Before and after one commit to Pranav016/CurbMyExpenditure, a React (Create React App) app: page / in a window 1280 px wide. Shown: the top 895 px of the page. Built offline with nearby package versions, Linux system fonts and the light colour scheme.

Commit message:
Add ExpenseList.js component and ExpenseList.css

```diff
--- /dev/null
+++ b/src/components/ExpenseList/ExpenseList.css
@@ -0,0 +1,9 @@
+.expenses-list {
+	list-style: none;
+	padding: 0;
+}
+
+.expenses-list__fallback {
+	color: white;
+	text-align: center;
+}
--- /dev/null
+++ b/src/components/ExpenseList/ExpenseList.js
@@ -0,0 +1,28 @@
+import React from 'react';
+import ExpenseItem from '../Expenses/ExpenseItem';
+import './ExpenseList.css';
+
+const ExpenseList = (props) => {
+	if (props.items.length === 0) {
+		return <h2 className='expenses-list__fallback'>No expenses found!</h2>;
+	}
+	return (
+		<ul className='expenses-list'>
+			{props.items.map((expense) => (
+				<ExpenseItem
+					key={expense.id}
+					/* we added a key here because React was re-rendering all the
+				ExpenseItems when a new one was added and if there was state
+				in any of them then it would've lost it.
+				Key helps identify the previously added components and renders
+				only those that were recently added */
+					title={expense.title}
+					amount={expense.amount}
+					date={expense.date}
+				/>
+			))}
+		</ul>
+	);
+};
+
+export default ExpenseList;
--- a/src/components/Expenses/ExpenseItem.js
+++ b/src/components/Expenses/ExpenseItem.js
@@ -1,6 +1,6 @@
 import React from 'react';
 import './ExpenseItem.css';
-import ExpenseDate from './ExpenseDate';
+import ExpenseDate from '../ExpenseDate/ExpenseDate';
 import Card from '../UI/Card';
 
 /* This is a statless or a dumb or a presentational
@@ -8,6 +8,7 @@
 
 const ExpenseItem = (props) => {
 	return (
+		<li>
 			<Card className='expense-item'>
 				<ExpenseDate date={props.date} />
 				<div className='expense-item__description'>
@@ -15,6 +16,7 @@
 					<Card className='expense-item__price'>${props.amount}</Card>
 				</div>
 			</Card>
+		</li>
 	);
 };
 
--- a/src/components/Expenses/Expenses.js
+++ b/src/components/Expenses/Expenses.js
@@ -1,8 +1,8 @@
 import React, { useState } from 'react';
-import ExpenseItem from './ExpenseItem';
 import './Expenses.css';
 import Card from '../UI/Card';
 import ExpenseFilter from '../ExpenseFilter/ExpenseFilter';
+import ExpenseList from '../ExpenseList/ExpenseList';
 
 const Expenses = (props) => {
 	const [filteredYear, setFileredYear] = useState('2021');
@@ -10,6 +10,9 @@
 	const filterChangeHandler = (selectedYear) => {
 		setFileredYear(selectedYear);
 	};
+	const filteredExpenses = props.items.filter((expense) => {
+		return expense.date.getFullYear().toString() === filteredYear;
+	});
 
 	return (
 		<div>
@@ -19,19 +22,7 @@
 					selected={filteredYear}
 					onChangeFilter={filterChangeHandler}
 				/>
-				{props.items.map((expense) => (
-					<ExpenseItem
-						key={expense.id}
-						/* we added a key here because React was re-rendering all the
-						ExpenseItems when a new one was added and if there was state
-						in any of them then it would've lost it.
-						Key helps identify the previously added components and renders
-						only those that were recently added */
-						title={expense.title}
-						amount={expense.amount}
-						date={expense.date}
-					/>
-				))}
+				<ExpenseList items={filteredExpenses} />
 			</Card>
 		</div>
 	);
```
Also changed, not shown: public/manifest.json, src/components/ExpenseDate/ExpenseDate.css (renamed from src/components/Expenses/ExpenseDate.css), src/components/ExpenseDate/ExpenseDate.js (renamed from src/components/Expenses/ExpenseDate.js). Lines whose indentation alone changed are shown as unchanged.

------------------------------------

### TASK TO COMPLETE
Print out the entire listing. Keep every line exact.

### ANSWER AREA
Before and after one commit to Pranav016/CurbMyExpenditure, a React (Create React App) app: page / in a window 1280 px wide. Shown: the top 895 px of the page. Built offline with nearby package versions, Linux system fonts and the light colour scheme.

Commit message:
Add ExpenseList.js component and ExpenseList.css

```diff
--- /dev/null
+++ b/src/components/ExpenseList/ExpenseList.css
@@ -0,0 +1,9 @@
+.expenses-list {
+	list-style: none;
+	padding: 0;
+}
+
+.expenses-list__fallback {
+	color: white;
+	text-align: center;
+}
--- /dev/null
+++ b/src/components/ExpenseList/ExpenseList.js
@@ -0,0 +1,28 @@
+import React from 'react';
+import ExpenseItem from '../Expenses/ExpenseItem';
+import './ExpenseList.css';
+
+const ExpenseList = (props) => {
+	if (props.items.length === 0) {
+		return <h2 className='expenses-list__fallback'>No expenses found!</h2>;
+	}
+	return (
+		<ul className='expenses-list'>
+			{props.items.map((expense) => (
+				<ExpenseItem
+					key={expense.id}
+					/* we added a key here because React was re-rendering all the
+				ExpenseItems when a new one was added and if there was state
+				in any of them then it would've lost it.
+				Key helps identify the previously added components and renders
+				only those that were recently added */
+					title={expense.title}
+					amount={expense.amount}
+					date={expense.date}
+				/>
+			))}
+		</ul>
+	);
+};
+
+export default ExpenseList;
--- a/src/components/Expenses/ExpenseItem.js
+++ b/src/components/Expenses/ExpenseItem.js
@@ -1,6 +1,6 @@
 import React from 'react';
 import './ExpenseItem.css';
-import ExpenseDate from './ExpenseDate';
+import ExpenseDate from '../ExpenseDate/ExpenseDate';
 import Card from '../UI/Card';
 
 /* This is a statless or a dumb or a presentational
@@ -8,6 +8,7 @@
 
 const ExpenseItem = (props) => {
 	return (
+		<li>
 			<Card className='expense-item'>
 				<ExpenseDate date={props.date} />
 				<div className='expense-item__description'>
@@ -15,6 +16,7 @@
 					<Card className='expense-item__price'>${props.amount}</Card>
 				</div>
 			</Card>
+		</li>
 	);
 };
 
--- a/src/components/Expenses/Expenses.js
+++ b/src/components/Expenses/Expenses.js
@@ -1,8 +1,8 @@
 import React, { useState } from 'react';
-import ExpenseItem from './ExpenseItem';
 import './Expenses.css';
 import Card from '../UI/Card';
 import ExpenseFilter from '../ExpenseFilter/ExpenseFilter';
+import ExpenseList from '../ExpenseList/ExpenseList';
 
 const Expenses = (props) => {
 	const [filteredYear, setFileredYear] = useState('2021');
@@ -10,6 +10,9 @@
 	const filterChangeHandler = (selectedYear) => {
 		setFileredYear(selectedYear);
 	};
+	const filteredExpenses = props.items.filter((expense) => {
+		return expense.date.getFullYear().toString() === filteredYear;
+	});
 
 	return (
 		<div>
@@ -19,19 +22,7 @@
 					selected={filteredYear}
 					onChangeFilter={filterChangeHandler}
 				/>
-				{props.items.map((expense) => (
-					<ExpenseItem
-						key={expense.id}
-						/* we added a key here because React was re-rendering all the
-						ExpenseItems when a new one was added and if there was state
-						in any of them then it would've lost it.
-						Key helps identify the previously added components and renders
-						only those that were recently added */
-						title={expense.title}
-						amount={expense.amount}
-						date={expense.date}
-					/>
-				))}
+				<ExpenseList items={filteredExpenses} />
 			</Card>
 		</div>
 	);
```
Also changed, not shown: public/manifest.json, src/components/ExpenseDate/ExpenseDate.css (renamed from src/components/Expenses/ExpenseDate.css), src/components/ExpenseDate/ExpenseDate.js (renamed from src/components/Expenses/ExpenseDate.js). Lines whose indentation alone changed are shown as unchanged.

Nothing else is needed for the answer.